By Betty Gandee
February is celebrated as American Heart Month in order to recognize and remember all those with heart conditions.
Heart month is used to educate and promote good heart health. Congenital heart defects are the most common birth defect in the United States, affecting nearly 40,000 births per year. Heart defects are present at birth and can include abnormalities in the heart’s structure, electrical system, and other abnormalities that affect the function of the heart. These conditions affect 1 in 100 babies born in the U.S. each year.
Cheyenne Quinn, a now active 11-year-old, was one of these babies born with atrial septal defect (ASD). This condition is when there is a hole in the septum between the heart’s two lower chambers and it allows blood to pass from the left side of the heart to the right side. Cheyenne underwent open heart surgery to repair this hole at 15 months old in Morgantown, WV.
Looking at Cheyenne now you wouldn’t see that the defect has slowed her down in any way. She is a happy girl that enjoys dance and cheerleading. She spends time with her friend Hannah, who underwent the same operation.

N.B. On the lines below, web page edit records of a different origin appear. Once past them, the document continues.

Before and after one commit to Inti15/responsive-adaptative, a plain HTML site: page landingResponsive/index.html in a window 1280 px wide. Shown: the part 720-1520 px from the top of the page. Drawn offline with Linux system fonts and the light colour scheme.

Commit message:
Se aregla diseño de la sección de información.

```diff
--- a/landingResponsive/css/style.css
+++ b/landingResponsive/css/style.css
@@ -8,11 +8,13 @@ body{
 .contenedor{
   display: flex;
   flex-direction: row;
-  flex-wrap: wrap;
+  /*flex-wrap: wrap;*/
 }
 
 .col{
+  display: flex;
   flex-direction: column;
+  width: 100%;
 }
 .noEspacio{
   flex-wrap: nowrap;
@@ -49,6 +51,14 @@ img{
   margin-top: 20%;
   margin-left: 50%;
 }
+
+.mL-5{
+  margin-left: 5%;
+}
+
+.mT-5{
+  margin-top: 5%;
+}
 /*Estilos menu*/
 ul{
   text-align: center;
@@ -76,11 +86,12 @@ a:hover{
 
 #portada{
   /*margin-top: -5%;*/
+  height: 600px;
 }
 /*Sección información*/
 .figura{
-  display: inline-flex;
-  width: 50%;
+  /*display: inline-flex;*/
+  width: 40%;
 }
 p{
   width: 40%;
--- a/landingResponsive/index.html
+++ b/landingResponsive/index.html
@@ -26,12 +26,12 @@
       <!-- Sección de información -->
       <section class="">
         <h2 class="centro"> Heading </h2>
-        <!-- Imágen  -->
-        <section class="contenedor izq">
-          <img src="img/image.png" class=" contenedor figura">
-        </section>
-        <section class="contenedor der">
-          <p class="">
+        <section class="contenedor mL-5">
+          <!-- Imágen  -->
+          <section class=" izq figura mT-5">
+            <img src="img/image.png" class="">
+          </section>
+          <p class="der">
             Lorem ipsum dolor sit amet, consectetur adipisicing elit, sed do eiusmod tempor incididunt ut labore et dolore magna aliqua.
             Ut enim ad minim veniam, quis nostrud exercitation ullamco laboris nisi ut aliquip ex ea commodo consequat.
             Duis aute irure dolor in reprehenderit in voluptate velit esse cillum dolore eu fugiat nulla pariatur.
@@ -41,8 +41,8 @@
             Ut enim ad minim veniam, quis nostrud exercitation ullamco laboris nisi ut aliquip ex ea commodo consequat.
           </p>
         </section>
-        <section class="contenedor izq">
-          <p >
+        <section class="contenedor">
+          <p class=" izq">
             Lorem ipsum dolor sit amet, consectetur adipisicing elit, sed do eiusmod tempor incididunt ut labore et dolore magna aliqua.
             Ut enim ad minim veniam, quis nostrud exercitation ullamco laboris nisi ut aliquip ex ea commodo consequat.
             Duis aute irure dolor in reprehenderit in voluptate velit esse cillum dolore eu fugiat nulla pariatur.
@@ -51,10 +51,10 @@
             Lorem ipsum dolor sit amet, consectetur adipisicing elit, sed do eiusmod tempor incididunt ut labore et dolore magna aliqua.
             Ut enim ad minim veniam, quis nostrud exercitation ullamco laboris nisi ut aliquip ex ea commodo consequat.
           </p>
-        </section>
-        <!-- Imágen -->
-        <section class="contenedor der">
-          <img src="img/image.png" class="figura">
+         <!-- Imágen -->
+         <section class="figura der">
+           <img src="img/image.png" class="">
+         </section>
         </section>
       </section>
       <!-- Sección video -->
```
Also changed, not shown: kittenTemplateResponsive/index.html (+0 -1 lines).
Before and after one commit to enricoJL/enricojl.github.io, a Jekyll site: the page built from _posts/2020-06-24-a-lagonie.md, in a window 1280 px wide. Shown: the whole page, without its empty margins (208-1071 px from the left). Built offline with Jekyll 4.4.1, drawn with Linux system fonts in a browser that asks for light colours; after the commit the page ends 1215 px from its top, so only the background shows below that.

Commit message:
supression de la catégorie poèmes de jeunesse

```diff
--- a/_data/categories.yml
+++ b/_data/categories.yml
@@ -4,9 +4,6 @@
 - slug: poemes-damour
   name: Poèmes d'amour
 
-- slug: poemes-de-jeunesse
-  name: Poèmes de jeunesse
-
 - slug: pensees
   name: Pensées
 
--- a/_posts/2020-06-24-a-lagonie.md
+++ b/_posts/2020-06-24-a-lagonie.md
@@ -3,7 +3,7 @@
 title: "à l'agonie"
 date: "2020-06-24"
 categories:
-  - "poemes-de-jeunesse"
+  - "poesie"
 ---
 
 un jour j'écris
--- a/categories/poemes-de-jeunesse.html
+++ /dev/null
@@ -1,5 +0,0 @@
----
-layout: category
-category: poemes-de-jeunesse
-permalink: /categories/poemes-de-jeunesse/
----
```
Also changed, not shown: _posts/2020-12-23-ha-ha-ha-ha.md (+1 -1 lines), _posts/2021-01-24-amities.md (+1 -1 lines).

Hannah Gandee made the trip to Morgantown in November of 2011 when she was eight months old to undergo open heart surgery. Hannah also had ASD, which was successfully repaired through the operation. Hannah is a now very spunky 7-year-old who loves cheerleading, gymnastics and softball.
Many children suffer from heart related issues and these girls are lucky enough to be able to live normal lives, under the care of a pediatric cardiologist, with no medication or side effects from the defects. Cheyenne and Hannah let nothing slow them down. They are full force souls with tons of energy that live every day to the fullest.